Welcome Baptist Church in Heathfield, East Sussex has become the nation‚Äôs 400th ‚ÄòFairtrade Church‚Äô.
The scheme, supported by aid agency Tearfund, encourages churches throughout the country to serve only Fairtrade products at all church events.
Welcome Baptist Church committed to achieving the ‚ÄòFairtrade Church‚Äô status after hearing of the problems faced by small-scale farmers in developing countries caused by unfair terms of trade.
Alison Wright, a congregation member says, ‚ÄúSome people were surprised to learn of the difference that buying Fairtrade products makes to the farmers and just how many products with the Fairtrade Mark are now available in supermarkets. It‚Äôs posed quite a challenge to our shopping habits. We‚Äôre even thinking of switching over to Fairtrade wine for our communion!‚Äù
By becoming a ‚ÄòFairtrade Church‚Äô, the congregation of Welcome Baptist Church have committed to only use Fairtrade tea, coffee and sugar at their services, to look to using other Fairtrade products, such as biscuits and fruit juice at events organised by the church, and to raise awareness during Fairtrade Fortnight, which this year runs from 26th February-11th March.
Vanda Adkins, Tearfund‚Äôs Trade Campaigner says, ‚ÄúWe‚Äôre delighted that Welcome Baptist Church has committed to become a ‚ÄòFairtrade church‚Äô. Welcome Baptist Church is not only helping to support individual producers by buying Fairtrade goods, but through their purchasing power they are also helping to influence what our supermarkets and high street shops stock. Buying ethically encourages shops to behave ethically and is a great way of ensuring lives in some of the world‚Äôs poorest countries are improved‚Äù.
Buying one of the 1,500 products that carry the Fairtrade Mark guarantees that producers receive a fair price for their products, as well as ensuring that the product is produced in safe working conditions. Products include coffee, tea, chocolate, biscuits, flowers, wine, rice, sugar, honey, fruit juice and fresh fruit.
Sales of products carrying the Fairtrade Mark have been increasing by 40% every year in the UK, giving hundreds of thousands of producers in developing countries the chance to build a better future.
Peruvian coffee farmer and mother of four Maridelsa Contrina Vera said, "I‚Äôd like to encourage our friends in the UK to carry on buying Fairtrade coffee for us to be able to live a better life.
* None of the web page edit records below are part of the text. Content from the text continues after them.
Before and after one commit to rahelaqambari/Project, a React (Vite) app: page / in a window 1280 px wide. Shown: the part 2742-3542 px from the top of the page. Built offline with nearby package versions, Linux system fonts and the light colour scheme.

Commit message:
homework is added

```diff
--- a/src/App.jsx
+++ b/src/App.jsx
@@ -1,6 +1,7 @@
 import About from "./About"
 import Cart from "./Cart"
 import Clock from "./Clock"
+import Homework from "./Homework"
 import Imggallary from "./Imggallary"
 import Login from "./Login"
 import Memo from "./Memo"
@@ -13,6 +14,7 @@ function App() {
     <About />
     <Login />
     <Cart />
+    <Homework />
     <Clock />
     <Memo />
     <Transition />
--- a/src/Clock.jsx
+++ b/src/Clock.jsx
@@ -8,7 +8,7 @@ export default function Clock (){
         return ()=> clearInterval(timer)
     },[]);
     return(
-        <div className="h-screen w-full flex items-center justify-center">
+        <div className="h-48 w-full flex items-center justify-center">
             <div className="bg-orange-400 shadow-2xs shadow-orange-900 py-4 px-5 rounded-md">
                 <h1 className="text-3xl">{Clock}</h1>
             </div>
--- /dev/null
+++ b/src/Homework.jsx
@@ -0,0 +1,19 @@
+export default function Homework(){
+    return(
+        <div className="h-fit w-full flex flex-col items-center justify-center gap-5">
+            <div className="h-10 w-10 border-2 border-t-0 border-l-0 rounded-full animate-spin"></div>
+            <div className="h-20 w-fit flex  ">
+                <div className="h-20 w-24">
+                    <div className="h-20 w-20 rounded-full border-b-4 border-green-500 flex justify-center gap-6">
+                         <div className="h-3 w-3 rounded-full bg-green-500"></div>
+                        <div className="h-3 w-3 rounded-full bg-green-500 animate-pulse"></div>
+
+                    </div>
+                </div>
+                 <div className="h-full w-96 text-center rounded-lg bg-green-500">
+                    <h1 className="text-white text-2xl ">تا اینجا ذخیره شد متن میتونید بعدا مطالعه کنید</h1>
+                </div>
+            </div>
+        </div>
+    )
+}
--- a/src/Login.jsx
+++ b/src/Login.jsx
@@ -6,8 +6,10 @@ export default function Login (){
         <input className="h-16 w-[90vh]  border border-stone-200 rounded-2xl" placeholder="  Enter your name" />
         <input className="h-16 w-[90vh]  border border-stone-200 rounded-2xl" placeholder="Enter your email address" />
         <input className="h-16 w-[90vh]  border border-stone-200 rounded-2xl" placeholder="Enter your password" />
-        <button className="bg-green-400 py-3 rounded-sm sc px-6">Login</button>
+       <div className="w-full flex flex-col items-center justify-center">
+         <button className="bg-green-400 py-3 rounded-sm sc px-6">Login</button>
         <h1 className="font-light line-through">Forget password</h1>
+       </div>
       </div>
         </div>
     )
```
We know that the Fairtrade market is for small scale producers like us."
Today, more than five million people - farmers, workers and their families - across 58 developing countries benefit from the international Fairtrade system.